“Mom. I think that’s the girl!”

It was Pat and Patti Brunner, making their quick stop.

Patti, seeing Anna Marie's pin, recognized Suzanne from the photos at Temple's farm. The Brunners introduced themselves, then quickly explained. They said the snapshots were at the hotel in a suitcase, and they feared it might already be gone. The group went to the hotel. The bag was still there.

The damaged photos, maybe 25 in all, were indeed from Suzanne's film. Anna Marie and Pat wept in disbelief as they exchanged the images. Even now, the odds of it happening in the way it did seem impossible.

Four of the seven siblings of Colleen Brunner of Hamburg, who died in the terrorist bombing of  Pan Am Flight 103 30 years ago over Lockerbie, Scotland. From left, are Bill Brunner, Mike Brunner, Patti Brunner-Collins and Cheryl Brunner. Siblings Donald, Karen and Robert were not available for the photo. (Robert Kirkham/Buffalo News)

That same day? In that same garden? With no one there but them?

The two mothers, in their awe, arrived at the same conclusion.

“I don’t think it was coincidence,” Anna Marie said. She maintains there had to be something else at work to bring them all to that spot in such a way.

That belief, as she enters her 80s, gives her comfort.

Pat Brunner died at 69 in 2004. Her children are confident that she is with Colleen, that she finally received the embrace she awaited 30 years ago. They recall Colleen's last weekly phone conversation with their mother, how Pat told her daughter that only Patti would be around to join Pat in greeting Colleen at the airport.

It was part of an elaborate ruse. In that era – at a time when you could still meet airport travelers almost as soon as they walked in the gate – the entire family intended to surprise Colleen with one massive group hug of a homecoming.

She was due to arrive in the evening. That afternoon, Patti was babysitting for her brother when she saw a news flash about an airliner that fell to Earth, after leaving London.

Somehow, almost immediately, Patti knew.

The images from Lockerbie, as they came to Anna Marie Miazga. (Image courtesy Miazga family)

Several of the Brunners, including Patti, will be at Arlington National Cemetery Friday for ceremonies at a memorial cairn that honors all those lost in the disaster. The FBI also unveiled a new plaque Thursday at its Washington D.C. headquarters, recalling Flight 103.

Judy O'Rourke, a retired Syracuse University administrator who spent years advocating for the families, said this year's remembrance is intended to send a message as many parents move into their 80s or 90s:

Even as generations change, no one will forget.

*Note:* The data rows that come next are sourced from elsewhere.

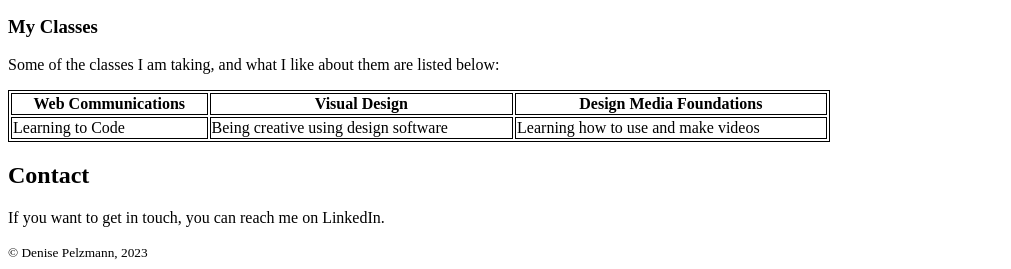
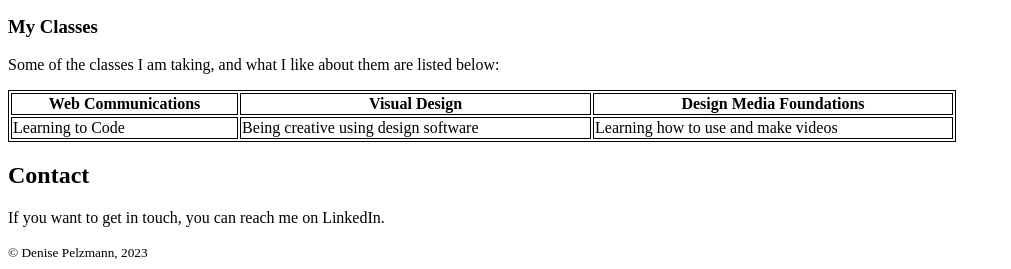
Before and after one commit to Pelzmade/Portfolio, a plain HTML site: page index.html in a window 1280 px wide. Shown: the part 1463-1732 px from the top of the page, without its empty margins (0-1011 px from the left). Drawn offline with Linux system fonts and the light colour scheme.

Commit message:
first draft

```diff
--- a/index.html
+++ b/index.html
@@ -4,6 +4,7 @@
     <meta charset="UTF-8">
     <meta name="viewport" content="width=device-width, initial-scale=1.0">
     <title>Document</title>
+    <link href="Styles.css" rel="stylesheet" />
     <style>
       table, th, td {border:1px solid black;}
     </style>
@@ -58,7 +59,7 @@
 
 
 
-<table style="width:65%">
+<table style="width:75%">
       <tr>
         <th>Web Communications</th>
         <th>Visual Design</th>
```
Also changed, not shown: Styles.css (added).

Anna Marie Miazga, facing health problems that make it hard to travel, cannot attend those events. She hopes they reinforce one central truth about Suzanne and her fellow passengers, a truth she finds in that crumpled envelope of photos. If everything had happened the way it should have gone, if these joyous young people had returned with a chance to change the world?

They would be making the kind of difference Colleen Brunner put to words in London.

"I can't believe I'm here," she wrote in her journal. "Look out!"

Sean Kirst is a columnist with The Buffalo News. Email him at skirst@buffnews.com or read more of his work in this archive.

 

Story topics: / /

There are no comments - be the first to comment